- A brief curriculum vitae covering personal details, academic and professional qualifications, outline career history, honours and distinguished awards. A full CV is not necessary.
- A short account of the achievements of the candidate (or candidates for a joint submission) in research and development setting out the achievements on which the application rests and drawing attention to those articles or reports which are most important.
- A list of relevant publications, patents and reports by descriptive title and references related to the achievements on which the application is based.
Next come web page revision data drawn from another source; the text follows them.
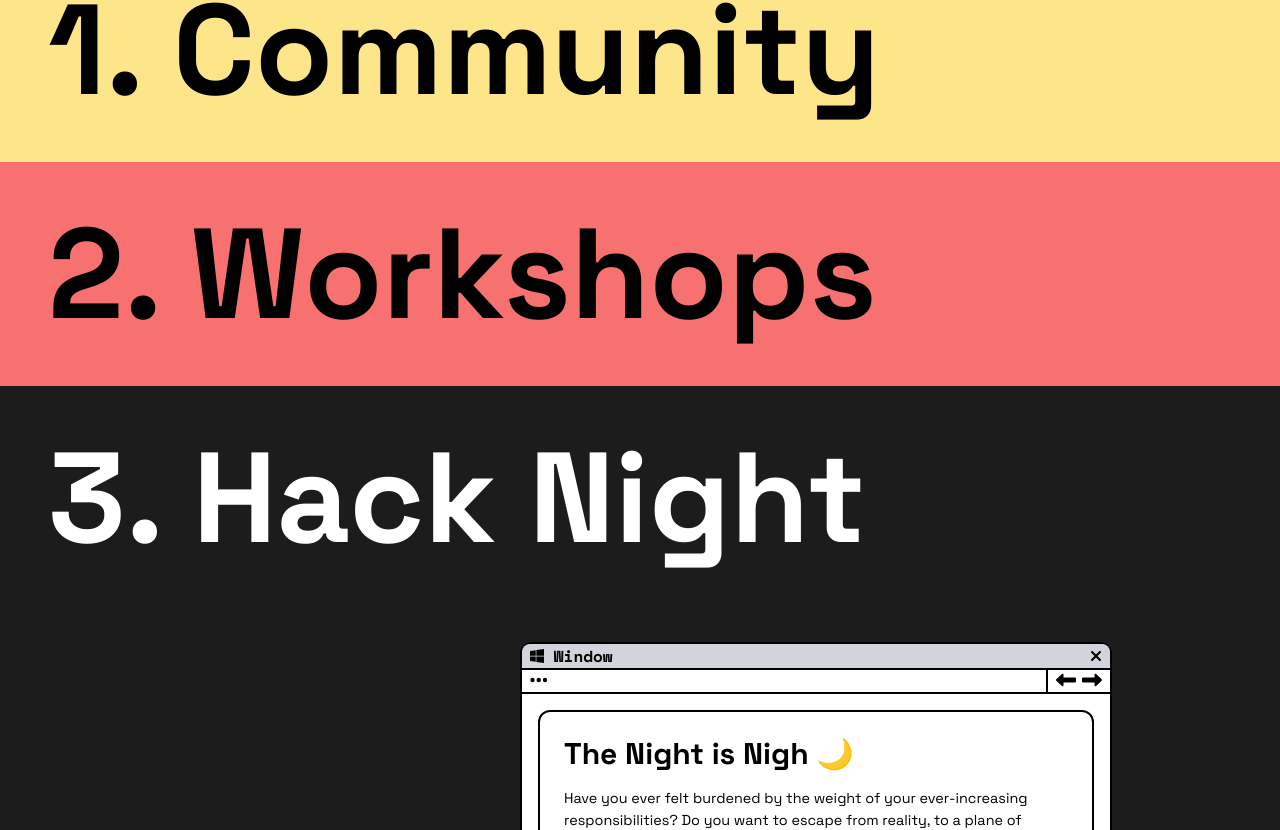
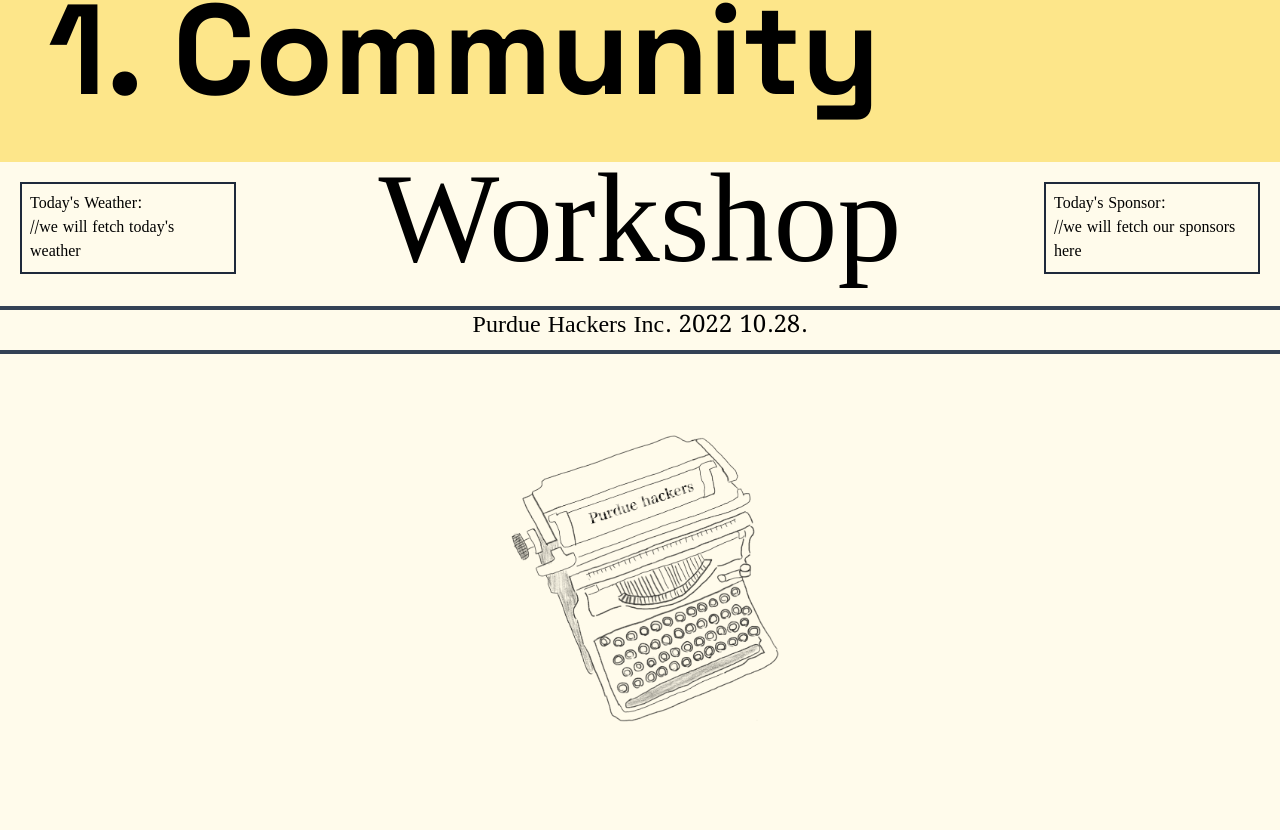
Before and after one commit to purduehackers/site, a Next.js app: page / in a window 1280 px wide. Shown: the part 1670-2500 px from the top of the page. Built offline with nearby package versions, Linux system fonts and the light colour scheme.

Commit message:
add workshop section

```diff
--- a/components/workshops.tsx
+++ b/components/workshops.tsx
@@ -1,7 +1,33 @@
 const Workshops = () => (
-  <div className="bg-red-400">
-    <div className="flex flex-col sm:flex-row p-6 sm:p-12">
-      <h1 className="text-5xl sm:text-9xl font-bold">2. Workshops</h1>
+  <div className="bg-amber-50">
+    <div className="h-screen">
+      <div>
+        <div className="grid grid-cols-5">
+          <div className="p-5">
+            <div className="p-2 border-2 border-slate-800 font-noto">
+              Today's Weather:<br></br>
+              //we will fetch today's weather
+            </div>
+          </div>
+          <div className="col-span-3">
+            <h1 className="text-5xl text-center font-noto sm:text-9xl">Workshop</h1>
+          </div>
+          <div className="p-5">
+            <div className="p-2 border-2 border-slate-800 font-noto">
+              Today's Sponsor:<br></br>
+              //we will fetch our sponsors here
+            </div>
+          </div>
+        </div>
+        <div className="w-full h-1 mt-3 bg-slate-700"></div>
+        <h3 className="text-2xl text-center font-noto">Purdue Hackers Inc. 2022 10.28.</h3>
+        <div className="w-full h-1 mt-2 bg-slate-700"></div>
+        <div className="grid grid-cols-3">
+          <div className="flex items-center justify-center col-start-2">
+            <img className="h-2/3" src="/img/typewriter.png"></img>
+          </div>
+        </div>
+      </div>
     </div>
   </div>
 )
--- a/tailwind.config.js
+++ b/tailwind.config.js
@@ -9,7 +9,9 @@ module.exports = {
       main: '"Space Grotesk", system-ui, Roboto, sans-serif',
       sans: '"Inter", sans-serif',
       mono: '"Space Mono"',
-      pixel: '"Press Start 2P"'
+      pixel: '"Press Start 2P"',
+      alka: '"Alkalami", serif',
+      noto: '"Noto Serif Gujarati", serif'
     },
     extend: {
       colors: {
```
Also changed, not shown: public/img/typewriter.png (added).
Where heavy reliance is placed on material not reasonably available, a copy of this material may also be submitted.
- Referees: Candidates are invited to provide the names of up to three internationally known referees, one of whom should have had industrial experience, who have the appropriate expertise to offer a critical appraisal of the candidate’s achievements.
- Presentation of the award: The Alan Walsh medal will be presented at the biennial AIP Congress, following which the medallist will present a lecture on the subject of the award.
- Press Statement: The successful candidate will be required to provide, prior to the presentation of the medal, a statement of approximately 500 words which outlines the nature and significance of the work for which the award was made, in language suitable for the lay press.
- The medallist will be required to provide a copy of their lecture in a form suitable for submission for publication in Australian Physics.
A call for nominations will be made in Australian Physics each year. The next call for nominations will close on 1 June 2018. Further information about this award can be obtained from the AIP Special Projects Officer
Applications and nominations should be sent by email to the AIP Special Projects Officer.
Physicists come from diverse cultures, backgrounds and experiences. It is our collective goal to identify and nurture the future leaders of the organisation and to ensure that they represent the wide diversity of career stage, ethnicity, gender, geographic location, institutional size, and race. Therefore the AIP strives for balance and diversity in its awards and as a result the AIP Executive has decided that an award will not be considered until we have received at least one male and one female nomination.
Previous winners have been:
- 2016 No award
- 2014 Professor Ping Koy Lam, Australian National University, Professor Timothy Ralph,
University of Queensland, and Dr Thomas Symul, Australian National University
- 2012 Professor Michael Tobar and Professor Eugene Ivanov, University of Western Australia
- 2010 A/Prof Robert Scholten, University of Melbourne
- 2008 Dr Tony Farmer, Dr Tony Murphy and Dr Trevor McAllister, CSIRO
- 2006 Prof. Andrew Blakers and Dr. Klaus Weber, Australian National University
- 2004 Dr. Brian Sowerby and Dr. James Tickner, CSIRO
- 2002 Dr. Ian Bassett and Dr. John Haywood, Sydney University